**EXERCISE INSTRUCTIONS:** When the line containing "calculo de autovalores" appears in the listing below, set it down along with each later line through the end, exactly as written, and nothing before it.

↓

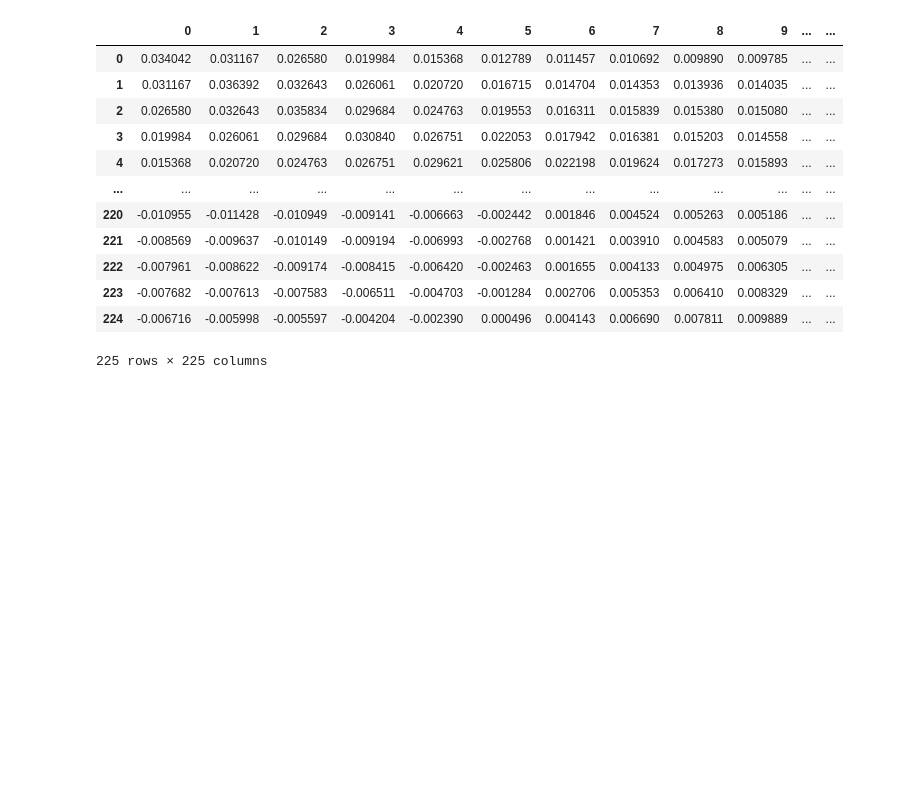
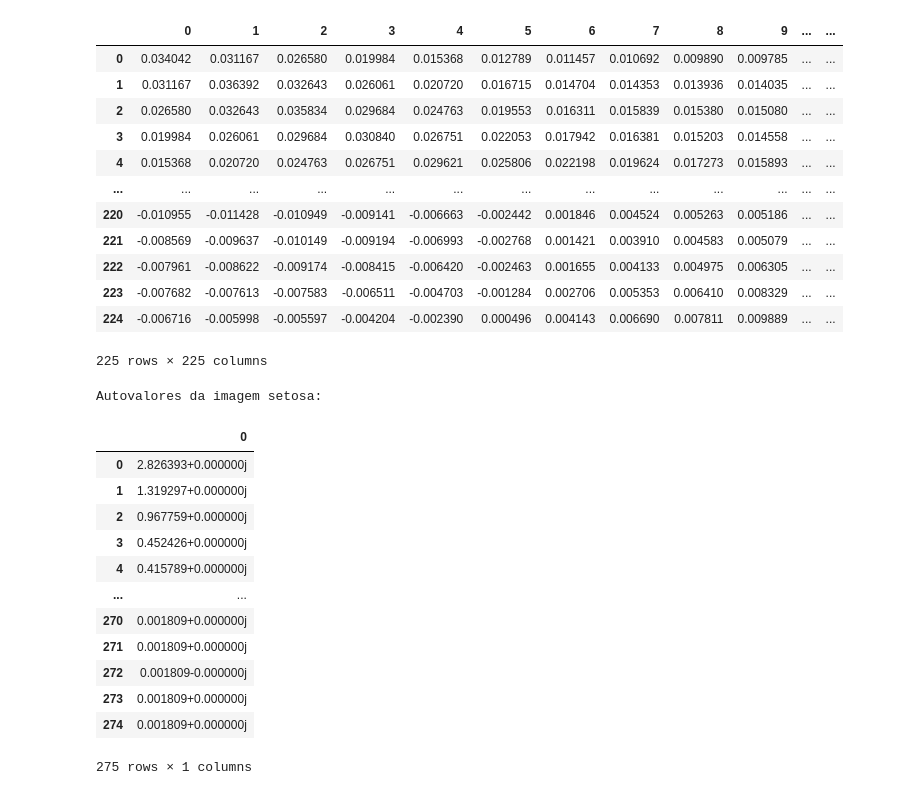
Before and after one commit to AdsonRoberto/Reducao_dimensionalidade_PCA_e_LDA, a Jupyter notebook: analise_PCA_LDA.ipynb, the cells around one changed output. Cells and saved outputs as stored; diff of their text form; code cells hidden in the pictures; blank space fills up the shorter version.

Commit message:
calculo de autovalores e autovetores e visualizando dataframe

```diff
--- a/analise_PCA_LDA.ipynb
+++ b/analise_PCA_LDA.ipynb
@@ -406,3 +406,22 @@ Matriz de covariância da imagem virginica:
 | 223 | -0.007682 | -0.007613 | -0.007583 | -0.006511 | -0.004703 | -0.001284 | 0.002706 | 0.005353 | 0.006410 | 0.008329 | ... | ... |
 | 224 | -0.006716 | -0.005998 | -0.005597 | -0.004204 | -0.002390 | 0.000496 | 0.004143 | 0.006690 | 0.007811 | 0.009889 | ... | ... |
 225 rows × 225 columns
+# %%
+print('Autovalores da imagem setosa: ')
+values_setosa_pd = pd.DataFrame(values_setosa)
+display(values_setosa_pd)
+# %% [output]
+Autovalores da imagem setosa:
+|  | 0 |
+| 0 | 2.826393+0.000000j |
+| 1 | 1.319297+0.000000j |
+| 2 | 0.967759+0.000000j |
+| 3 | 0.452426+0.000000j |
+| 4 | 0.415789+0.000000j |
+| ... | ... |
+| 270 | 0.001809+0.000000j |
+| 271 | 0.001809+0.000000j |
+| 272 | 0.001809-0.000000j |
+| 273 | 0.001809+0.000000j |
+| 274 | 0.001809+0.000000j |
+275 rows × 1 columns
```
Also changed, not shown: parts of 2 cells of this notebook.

↑

**THE ANSWER:**
calculo de autovalores e autovetores e visualizando dataframe

```diff
--- a/analise_PCA_LDA.ipynb
+++ b/analise_PCA_LDA.ipynb
@@ -406,3 +406,22 @@ Matriz de covariância da imagem virginica:
 | 223 | -0.007682 | -0.007613 | -0.007583 | -0.006511 | -0.004703 | -0.001284 | 0.002706 | 0.005353 | 0.006410 | 0.008329 | ... | ... |
 | 224 | -0.006716 | -0.005998 | -0.005597 | -0.004204 | -0.002390 | 0.000496 | 0.004143 | 0.006690 | 0.007811 | 0.009889 | ... | ... |
 225 rows × 225 columns
+# %%
+print('Autovalores da imagem setosa: ')
+values_setosa_pd = pd.DataFrame(values_setosa)
+display(values_setosa_pd)
+# %% [output]
+Autovalores da imagem setosa:
+|  | 0 |
+| 0 | 2.826393+0.000000j |
+| 1 | 1.319297+0.000000j |
+| 2 | 0.967759+0.000000j |
+| 3 | 0.452426+0.000000j |
+| 4 | 0.415789+0.000000j |
+| ... | ... |
+| 270 | 0.001809+0.000000j |
+| 271 | 0.001809+0.000000j |
+| 272 | 0.001809-0.000000j |
+| 273 | 0.001809+0.000000j |
+| 274 | 0.001809+0.000000j |
+275 rows × 1 columns
```
Also changed, not shown: parts of 2 cells of this notebook.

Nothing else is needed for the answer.